However, the name Moodle is copyrighted which means only authorized companies are allowed to sell related services.
The questions frequently asked are:
How is Moodle being developed?
How does Moodle make money?
Let us shed some light on these two valid questions. At the core is the Moodle Trust, set up by Martin Dougiamas, that manages the Moodle project.
The Moodle Trust employs a number of full-time software developers who are implementing and co-ordinating the development of the software. Programmers around the globe contribute to the development. Some are core developers; some contribute through testing, while others offer small-scale patches and amendments. While some are paid by employers who benefit from Moodle such as universities or companies, others are volunteers who are enthusiastic about Moodle, or programming, or both.
A roadmap exists for Moodle, which is driven by feature requests from the Moodle community. These are users who either post requirements on tracker.moodle.org or who provide feedback at Moodle conferences called MoodleMoots. Some features are paid for (see Business Model section), for example, Microsoft part-financed the development of the XMLDB database abstraction layer.
Moodle Partners (www.moodle.com)
Moodle Partners are companies that have been authorized by the Moodle Trust to carry out Moodle services (such as hosting, support, training, branding, development, and so on) in a particular territory, and use the Moodle trademark. It is similar to a franchise model, where each franchisee pays an annual fee and a commission on its revenue to the franchiser. There are approximately 40 Moodle partners world-wide, which displays the highest professional standards.
The two main expenses of the Moodle Trust are staff salaries and the maintenance of its community site www.moodle.org, which includes free forum-based support, full documentation, a bug tracking facility, and many more features.

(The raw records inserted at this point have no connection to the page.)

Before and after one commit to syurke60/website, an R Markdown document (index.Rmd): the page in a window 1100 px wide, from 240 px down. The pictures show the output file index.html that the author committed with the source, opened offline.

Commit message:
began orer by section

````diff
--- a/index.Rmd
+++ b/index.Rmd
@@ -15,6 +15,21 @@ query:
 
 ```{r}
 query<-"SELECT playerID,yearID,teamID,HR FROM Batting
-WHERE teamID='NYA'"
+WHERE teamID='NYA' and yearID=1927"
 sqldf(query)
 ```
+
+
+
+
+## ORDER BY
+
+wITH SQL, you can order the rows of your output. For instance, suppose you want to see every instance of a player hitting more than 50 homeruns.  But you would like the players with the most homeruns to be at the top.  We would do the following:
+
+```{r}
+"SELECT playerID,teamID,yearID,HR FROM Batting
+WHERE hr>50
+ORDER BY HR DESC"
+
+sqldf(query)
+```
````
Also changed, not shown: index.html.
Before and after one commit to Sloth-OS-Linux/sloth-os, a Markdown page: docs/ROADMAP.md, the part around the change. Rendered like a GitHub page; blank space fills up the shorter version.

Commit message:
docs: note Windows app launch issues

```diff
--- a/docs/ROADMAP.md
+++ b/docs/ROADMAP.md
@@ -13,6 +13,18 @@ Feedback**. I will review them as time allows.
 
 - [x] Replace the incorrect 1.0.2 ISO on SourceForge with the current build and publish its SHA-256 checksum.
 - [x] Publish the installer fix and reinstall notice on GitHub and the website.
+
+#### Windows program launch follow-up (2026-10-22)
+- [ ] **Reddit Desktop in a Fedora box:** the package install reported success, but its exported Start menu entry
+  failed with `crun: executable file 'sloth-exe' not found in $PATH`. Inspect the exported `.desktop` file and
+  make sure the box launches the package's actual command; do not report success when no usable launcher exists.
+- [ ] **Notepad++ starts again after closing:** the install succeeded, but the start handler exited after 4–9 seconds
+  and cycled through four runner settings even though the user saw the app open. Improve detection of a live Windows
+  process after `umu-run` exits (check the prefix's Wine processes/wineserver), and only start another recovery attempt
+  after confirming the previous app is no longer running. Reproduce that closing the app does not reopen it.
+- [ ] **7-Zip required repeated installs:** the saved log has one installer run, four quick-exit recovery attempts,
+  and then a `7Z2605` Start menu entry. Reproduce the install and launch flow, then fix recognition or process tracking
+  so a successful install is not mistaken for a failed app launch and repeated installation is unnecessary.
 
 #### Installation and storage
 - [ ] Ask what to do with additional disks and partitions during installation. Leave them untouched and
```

If you want to deepen your knowledge on development and business models of open-source software, The Cathedral & the Bazaar by Eric S. Raymond is a must-read. For more information on the Moodle model, search for Moodle: a case study in sustainability by Martin Dougiamas who is Moodle's benevolent dictator.